**Work instructions**.
Each entry that follows is to be copied exactly, minus any pictures.

**Before and after images**.
Segment Open

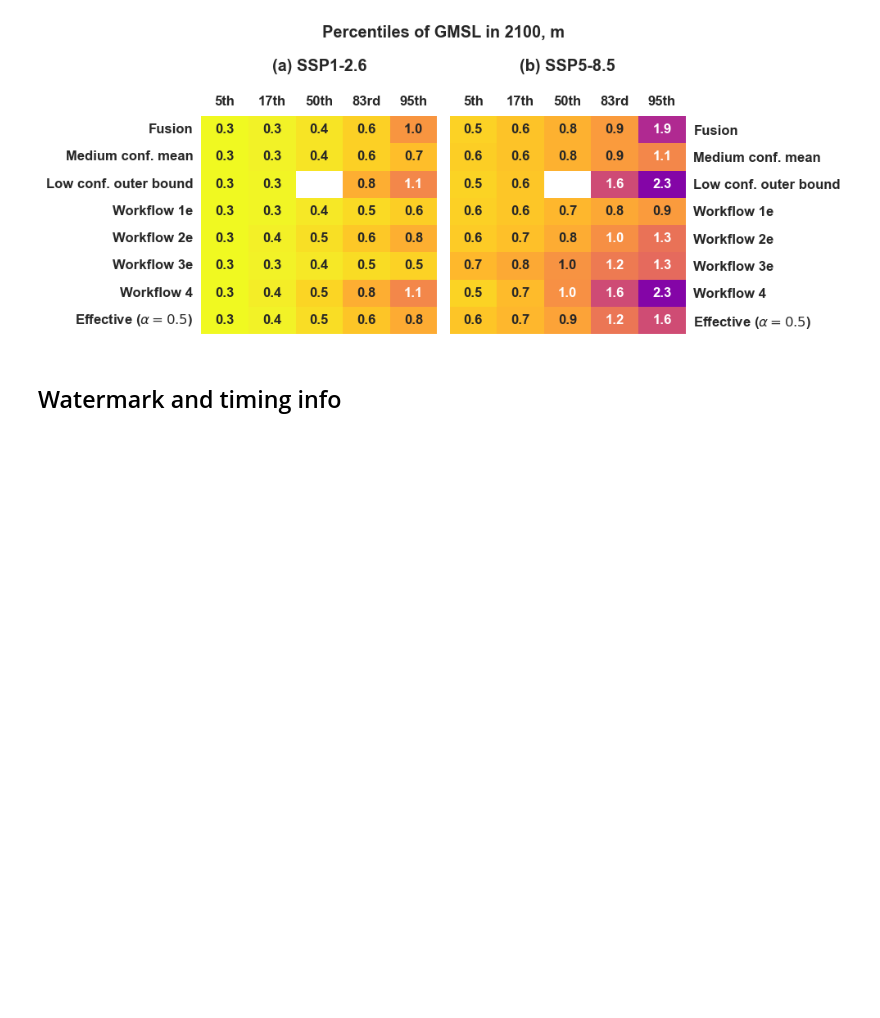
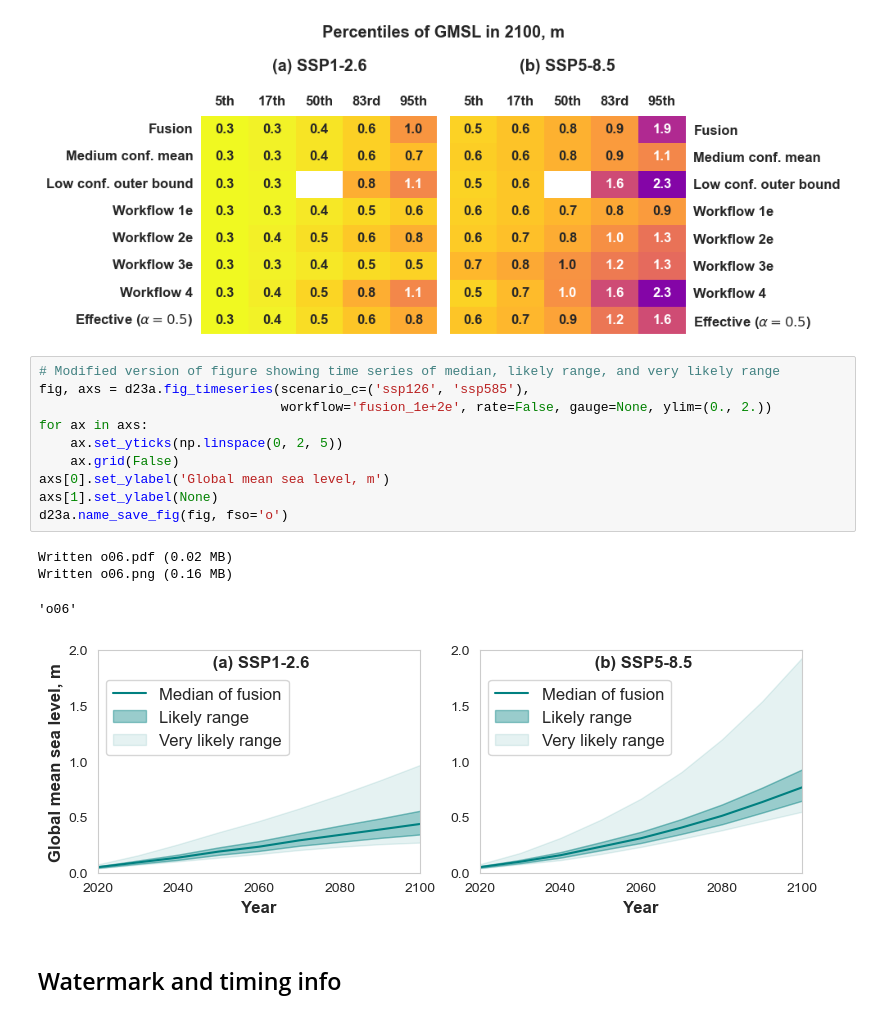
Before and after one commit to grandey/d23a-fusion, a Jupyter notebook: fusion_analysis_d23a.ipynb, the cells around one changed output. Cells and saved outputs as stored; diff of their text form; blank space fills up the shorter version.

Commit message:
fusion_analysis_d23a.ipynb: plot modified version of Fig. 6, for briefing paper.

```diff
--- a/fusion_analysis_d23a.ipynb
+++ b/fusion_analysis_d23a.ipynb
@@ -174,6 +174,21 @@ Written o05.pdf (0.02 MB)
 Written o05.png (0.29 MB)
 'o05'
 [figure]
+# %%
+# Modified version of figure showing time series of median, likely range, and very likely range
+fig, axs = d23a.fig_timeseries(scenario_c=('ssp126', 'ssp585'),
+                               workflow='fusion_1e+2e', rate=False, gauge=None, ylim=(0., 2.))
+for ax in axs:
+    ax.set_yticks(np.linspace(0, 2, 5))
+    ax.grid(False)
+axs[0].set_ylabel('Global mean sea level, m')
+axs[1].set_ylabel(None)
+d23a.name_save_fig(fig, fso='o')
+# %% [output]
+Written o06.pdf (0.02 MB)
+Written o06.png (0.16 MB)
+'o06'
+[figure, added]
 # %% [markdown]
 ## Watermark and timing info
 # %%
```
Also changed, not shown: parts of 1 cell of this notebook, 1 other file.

Segment Closed

**Reply to the task**.
Before and after one commit to grandey/d23a-fusion, a Jupyter notebook: fusion_analysis_d23a.ipynb, the cells around one changed output. Cells and saved outputs as stored; diff of their text form; blank space fills up the shorter version.

Commit message:
fusion_analysis_d23a.ipynb: plot modified version of Fig. 6, for briefing paper.

```diff
--- a/fusion_analysis_d23a.ipynb
+++ b/fusion_analysis_d23a.ipynb
@@ -174,6 +174,21 @@ Written o05.pdf (0.02 MB)
 Written o05.png (0.29 MB)
 'o05'
 [figure]
+# %%
+# Modified version of figure showing time series of median, likely range, and very likely range
+fig, axs = d23a.fig_timeseries(scenario_c=('ssp126', 'ssp585'),
+                               workflow='fusion_1e+2e', rate=False, gauge=None, ylim=(0., 2.))
+for ax in axs:
+    ax.set_yticks(np.linspace(0, 2, 5))
+    ax.grid(False)
+axs[0].set_ylabel('Global mean sea level, m')
+axs[1].set_ylabel(None)
+d23a.name_save_fig(fig, fso='o')
+# %% [output]
+Written o06.pdf (0.02 MB)
+Written o06.png (0.16 MB)
+'o06'
+[figure, added]
 # %% [markdown]
 ## Watermark and timing info
 # %%
```
Also changed, not shown: parts of 1 cell of this notebook, 1 other file.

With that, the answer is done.